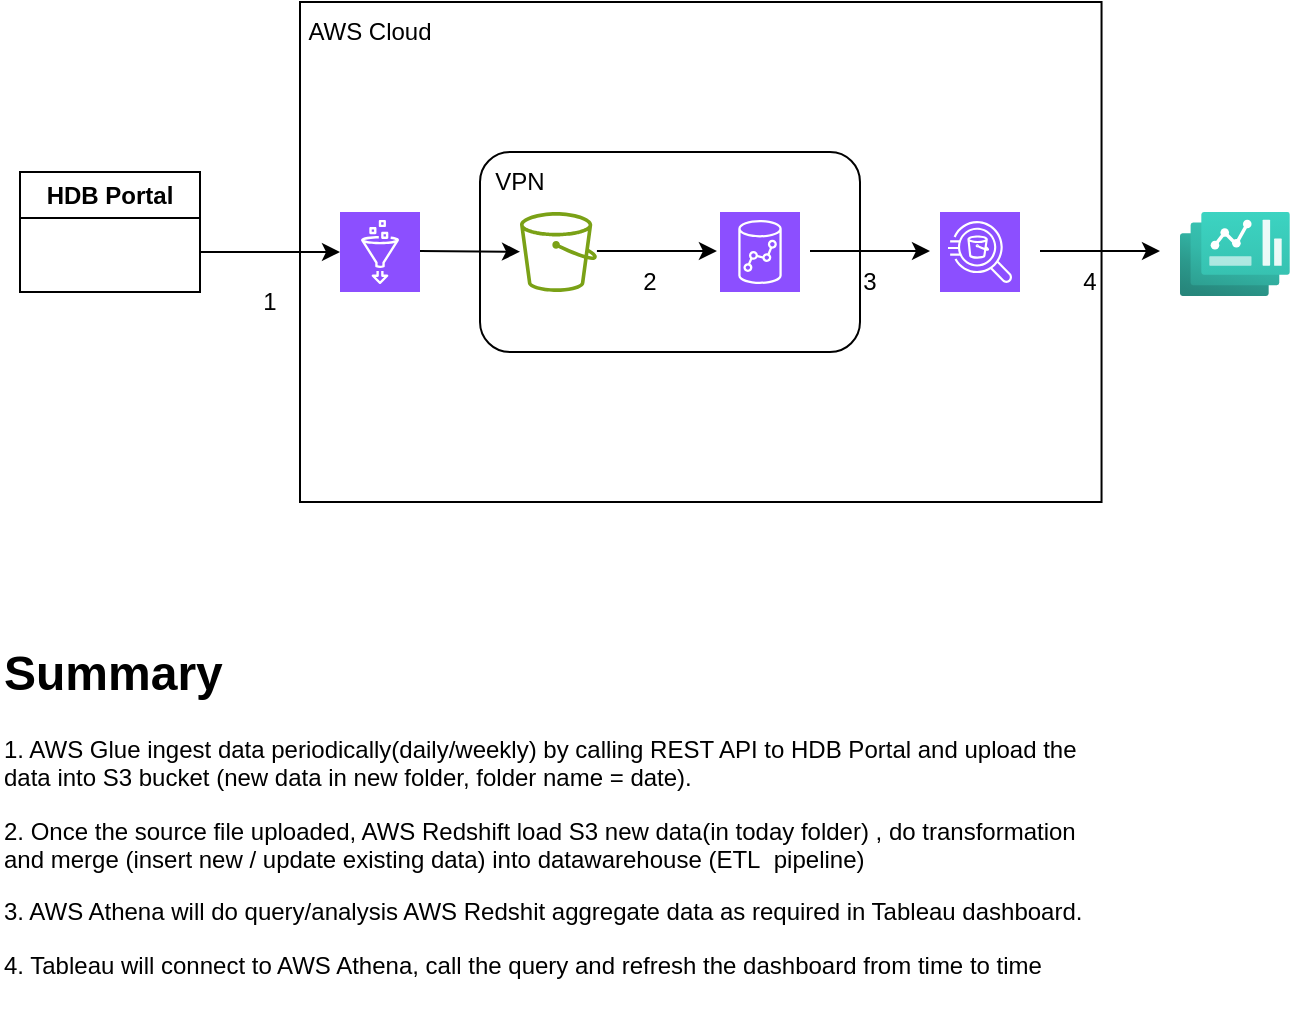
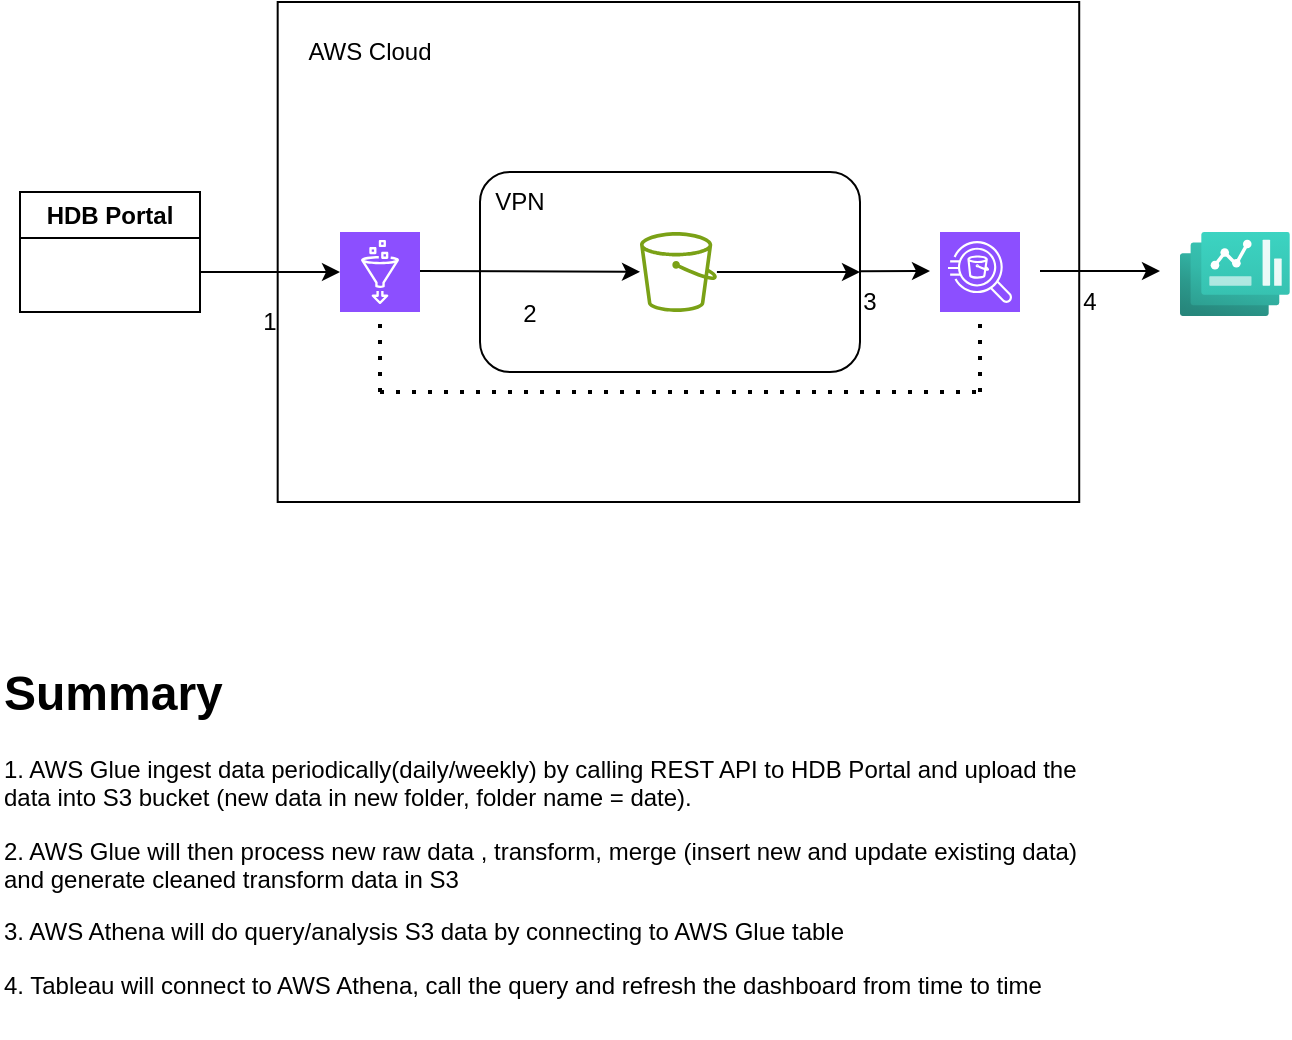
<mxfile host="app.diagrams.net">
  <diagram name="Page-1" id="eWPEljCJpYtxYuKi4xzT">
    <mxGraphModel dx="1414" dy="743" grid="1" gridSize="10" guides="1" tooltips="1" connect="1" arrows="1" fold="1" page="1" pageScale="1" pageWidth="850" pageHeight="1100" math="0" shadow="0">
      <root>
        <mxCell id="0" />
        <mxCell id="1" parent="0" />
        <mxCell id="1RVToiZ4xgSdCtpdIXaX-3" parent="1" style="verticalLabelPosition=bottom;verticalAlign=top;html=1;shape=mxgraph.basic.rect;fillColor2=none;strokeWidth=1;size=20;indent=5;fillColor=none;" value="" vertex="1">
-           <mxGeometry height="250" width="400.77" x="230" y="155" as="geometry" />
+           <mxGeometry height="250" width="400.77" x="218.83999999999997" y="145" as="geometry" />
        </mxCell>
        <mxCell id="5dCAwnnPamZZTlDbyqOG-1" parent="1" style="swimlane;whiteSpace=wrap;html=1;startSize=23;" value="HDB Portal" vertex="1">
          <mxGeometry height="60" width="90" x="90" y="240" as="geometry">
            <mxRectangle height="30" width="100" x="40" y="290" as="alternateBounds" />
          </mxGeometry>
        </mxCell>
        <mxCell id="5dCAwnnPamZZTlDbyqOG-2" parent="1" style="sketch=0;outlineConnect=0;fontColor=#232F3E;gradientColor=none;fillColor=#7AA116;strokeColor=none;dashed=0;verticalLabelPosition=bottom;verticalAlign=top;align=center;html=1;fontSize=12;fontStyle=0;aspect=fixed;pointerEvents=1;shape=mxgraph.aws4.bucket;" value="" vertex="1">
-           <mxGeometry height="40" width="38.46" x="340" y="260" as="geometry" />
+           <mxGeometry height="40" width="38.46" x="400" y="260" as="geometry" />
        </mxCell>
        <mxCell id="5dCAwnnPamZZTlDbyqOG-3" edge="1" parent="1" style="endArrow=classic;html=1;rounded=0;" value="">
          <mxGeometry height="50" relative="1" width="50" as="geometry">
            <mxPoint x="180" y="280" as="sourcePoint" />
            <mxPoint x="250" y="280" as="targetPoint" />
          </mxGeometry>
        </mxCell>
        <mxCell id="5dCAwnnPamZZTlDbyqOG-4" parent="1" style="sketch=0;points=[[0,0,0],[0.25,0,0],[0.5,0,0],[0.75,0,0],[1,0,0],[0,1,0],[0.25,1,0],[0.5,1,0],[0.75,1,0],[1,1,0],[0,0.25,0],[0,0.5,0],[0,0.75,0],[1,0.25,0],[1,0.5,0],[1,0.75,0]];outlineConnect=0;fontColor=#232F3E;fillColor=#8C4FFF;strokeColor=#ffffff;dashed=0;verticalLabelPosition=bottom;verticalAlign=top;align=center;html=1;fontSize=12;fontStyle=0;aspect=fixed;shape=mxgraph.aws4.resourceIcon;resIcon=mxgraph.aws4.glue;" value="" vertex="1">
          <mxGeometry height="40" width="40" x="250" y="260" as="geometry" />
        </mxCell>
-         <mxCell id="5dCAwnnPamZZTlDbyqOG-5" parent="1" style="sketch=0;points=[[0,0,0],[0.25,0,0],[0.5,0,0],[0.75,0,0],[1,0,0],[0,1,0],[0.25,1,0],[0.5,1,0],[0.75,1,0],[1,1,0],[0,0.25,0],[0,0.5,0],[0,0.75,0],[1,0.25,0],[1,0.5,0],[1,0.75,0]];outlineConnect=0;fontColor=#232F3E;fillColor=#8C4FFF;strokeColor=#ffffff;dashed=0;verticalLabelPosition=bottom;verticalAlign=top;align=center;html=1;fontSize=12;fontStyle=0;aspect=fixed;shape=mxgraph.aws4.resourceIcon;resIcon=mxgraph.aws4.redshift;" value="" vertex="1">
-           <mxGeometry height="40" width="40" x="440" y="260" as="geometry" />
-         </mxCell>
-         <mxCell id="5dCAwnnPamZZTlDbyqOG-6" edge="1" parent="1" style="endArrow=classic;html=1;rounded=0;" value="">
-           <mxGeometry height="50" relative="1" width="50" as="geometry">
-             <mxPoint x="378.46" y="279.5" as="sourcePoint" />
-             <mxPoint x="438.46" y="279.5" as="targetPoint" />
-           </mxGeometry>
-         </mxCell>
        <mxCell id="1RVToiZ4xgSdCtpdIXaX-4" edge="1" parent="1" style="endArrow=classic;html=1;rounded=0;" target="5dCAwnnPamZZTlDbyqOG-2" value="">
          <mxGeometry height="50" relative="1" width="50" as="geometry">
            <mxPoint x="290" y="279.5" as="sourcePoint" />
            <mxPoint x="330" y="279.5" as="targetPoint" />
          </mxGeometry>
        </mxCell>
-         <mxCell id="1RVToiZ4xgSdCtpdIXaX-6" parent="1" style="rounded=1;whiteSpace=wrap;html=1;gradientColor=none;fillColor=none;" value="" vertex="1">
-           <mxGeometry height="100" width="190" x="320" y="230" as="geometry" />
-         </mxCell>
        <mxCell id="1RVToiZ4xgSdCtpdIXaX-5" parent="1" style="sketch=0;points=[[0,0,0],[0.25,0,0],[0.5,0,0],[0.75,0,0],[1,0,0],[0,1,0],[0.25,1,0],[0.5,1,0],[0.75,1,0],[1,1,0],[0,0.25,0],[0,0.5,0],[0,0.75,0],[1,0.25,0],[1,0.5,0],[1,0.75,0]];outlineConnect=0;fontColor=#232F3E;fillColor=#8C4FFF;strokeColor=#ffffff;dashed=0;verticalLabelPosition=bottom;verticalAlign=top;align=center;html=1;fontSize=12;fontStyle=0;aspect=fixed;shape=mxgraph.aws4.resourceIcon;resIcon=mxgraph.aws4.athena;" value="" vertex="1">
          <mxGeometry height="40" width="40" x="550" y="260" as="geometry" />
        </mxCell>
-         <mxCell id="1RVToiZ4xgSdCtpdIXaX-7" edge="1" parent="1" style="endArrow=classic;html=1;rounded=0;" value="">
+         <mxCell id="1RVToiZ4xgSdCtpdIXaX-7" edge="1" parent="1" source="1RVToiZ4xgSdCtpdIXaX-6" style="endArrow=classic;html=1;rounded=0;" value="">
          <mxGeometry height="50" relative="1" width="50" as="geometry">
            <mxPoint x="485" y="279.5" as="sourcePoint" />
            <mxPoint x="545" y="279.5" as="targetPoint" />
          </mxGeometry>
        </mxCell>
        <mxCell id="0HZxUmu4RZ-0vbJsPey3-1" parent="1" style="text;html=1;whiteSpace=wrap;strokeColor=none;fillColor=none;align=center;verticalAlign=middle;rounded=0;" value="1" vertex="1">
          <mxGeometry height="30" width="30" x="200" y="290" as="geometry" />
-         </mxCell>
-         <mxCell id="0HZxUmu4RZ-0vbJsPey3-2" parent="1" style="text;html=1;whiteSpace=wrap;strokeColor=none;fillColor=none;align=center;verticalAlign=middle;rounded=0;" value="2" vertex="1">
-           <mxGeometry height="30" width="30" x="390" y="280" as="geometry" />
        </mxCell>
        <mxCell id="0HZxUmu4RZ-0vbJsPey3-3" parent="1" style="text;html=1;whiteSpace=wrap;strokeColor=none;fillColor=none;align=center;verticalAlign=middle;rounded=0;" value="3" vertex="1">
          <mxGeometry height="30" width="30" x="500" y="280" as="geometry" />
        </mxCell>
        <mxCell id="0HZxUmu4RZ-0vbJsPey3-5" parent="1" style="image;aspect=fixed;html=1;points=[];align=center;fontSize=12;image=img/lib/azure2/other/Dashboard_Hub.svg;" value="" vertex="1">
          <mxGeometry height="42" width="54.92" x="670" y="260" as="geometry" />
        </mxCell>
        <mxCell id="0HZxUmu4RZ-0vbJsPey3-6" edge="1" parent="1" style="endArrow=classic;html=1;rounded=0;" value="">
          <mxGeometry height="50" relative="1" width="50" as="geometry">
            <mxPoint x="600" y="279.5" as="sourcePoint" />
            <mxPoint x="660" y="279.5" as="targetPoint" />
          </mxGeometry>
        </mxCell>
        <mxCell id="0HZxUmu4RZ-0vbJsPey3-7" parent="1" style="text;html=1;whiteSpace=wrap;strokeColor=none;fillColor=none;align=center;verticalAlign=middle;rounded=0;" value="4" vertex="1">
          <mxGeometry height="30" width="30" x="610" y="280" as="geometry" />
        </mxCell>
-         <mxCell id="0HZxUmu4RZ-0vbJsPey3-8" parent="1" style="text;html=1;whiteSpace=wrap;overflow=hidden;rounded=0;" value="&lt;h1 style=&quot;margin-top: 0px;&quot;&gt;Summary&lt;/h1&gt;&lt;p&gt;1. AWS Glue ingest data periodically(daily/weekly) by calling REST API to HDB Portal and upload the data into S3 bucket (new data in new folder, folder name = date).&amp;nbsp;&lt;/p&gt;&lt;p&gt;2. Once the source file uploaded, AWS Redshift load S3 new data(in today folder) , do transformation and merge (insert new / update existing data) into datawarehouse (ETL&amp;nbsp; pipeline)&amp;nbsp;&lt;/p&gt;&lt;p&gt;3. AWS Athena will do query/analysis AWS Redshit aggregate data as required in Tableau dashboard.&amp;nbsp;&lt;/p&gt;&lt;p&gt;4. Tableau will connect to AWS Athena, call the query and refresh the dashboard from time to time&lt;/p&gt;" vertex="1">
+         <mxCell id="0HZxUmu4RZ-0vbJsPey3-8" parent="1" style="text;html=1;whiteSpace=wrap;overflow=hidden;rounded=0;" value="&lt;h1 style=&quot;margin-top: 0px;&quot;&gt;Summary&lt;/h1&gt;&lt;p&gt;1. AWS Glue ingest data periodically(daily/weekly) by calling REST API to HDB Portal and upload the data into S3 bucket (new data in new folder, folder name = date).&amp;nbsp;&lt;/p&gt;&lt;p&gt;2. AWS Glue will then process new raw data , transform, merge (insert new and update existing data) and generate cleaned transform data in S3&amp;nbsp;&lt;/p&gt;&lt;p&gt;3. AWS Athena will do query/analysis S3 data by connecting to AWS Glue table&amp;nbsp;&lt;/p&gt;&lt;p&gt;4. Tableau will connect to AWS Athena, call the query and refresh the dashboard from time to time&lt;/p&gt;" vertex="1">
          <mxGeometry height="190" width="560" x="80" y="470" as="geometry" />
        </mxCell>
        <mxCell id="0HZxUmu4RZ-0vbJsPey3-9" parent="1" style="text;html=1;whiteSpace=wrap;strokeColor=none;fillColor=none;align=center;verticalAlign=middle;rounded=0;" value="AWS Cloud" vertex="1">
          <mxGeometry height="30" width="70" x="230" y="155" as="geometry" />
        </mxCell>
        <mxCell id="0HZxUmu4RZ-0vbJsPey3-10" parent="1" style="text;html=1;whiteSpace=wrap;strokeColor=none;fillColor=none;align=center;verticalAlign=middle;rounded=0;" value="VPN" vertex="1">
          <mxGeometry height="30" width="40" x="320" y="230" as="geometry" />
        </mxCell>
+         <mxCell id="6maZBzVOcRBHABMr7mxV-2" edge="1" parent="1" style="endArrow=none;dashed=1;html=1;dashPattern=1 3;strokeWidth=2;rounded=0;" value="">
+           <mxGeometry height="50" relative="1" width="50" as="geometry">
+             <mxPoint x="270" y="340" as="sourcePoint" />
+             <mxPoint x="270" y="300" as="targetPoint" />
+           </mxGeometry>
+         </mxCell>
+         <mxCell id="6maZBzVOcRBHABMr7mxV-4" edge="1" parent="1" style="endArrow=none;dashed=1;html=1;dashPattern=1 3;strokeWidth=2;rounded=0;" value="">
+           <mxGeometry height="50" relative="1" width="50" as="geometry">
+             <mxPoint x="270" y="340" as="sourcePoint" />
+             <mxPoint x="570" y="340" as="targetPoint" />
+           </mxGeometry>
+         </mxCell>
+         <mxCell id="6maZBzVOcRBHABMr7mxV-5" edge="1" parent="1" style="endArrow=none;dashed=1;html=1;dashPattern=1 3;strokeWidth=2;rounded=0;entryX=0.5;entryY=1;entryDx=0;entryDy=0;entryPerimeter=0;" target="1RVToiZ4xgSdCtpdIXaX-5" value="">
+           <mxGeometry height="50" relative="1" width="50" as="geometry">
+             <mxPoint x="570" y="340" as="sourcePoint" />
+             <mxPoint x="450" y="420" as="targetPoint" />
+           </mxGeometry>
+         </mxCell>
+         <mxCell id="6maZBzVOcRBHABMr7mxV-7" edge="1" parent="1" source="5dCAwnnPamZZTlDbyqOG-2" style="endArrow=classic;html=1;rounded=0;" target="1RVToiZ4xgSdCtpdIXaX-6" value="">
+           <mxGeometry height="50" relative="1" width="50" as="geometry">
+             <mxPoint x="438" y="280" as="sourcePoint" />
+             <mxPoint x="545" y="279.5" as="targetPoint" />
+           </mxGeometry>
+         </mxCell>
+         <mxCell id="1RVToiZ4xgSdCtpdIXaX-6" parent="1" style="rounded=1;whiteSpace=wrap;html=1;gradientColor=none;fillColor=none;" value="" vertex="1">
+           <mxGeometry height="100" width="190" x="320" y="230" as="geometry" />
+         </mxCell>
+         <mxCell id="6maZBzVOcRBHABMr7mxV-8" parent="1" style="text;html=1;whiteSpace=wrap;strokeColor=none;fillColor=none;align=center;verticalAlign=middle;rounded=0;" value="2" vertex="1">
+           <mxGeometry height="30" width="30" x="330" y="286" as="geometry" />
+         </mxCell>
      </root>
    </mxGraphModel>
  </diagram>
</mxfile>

= = = =

Check the data for the word "sourcePoint" and pull out the lines that have it.

            <mxPoint x="180" y="280" as="sourcePoint" />
-             <mxPoint x="378.46" y="279.5" as="sourcePoint" />
            <mxPoint x="290" y="279.5" as="sourcePoint" />
            <mxPoint x="485" y="279.5" as="sourcePoint" />
            <mxPoint x="600" y="279.5" as="sourcePoint" />
+             <mxPoint x="270" y="340" as="sourcePoint" />
+             <mxPoint x="270" y="340" as="sourcePoint" />
+             <mxPoint x="570" y="340" as="sourcePoint" />
+             <mxPoint x="438" y="280" as="sourcePoint" />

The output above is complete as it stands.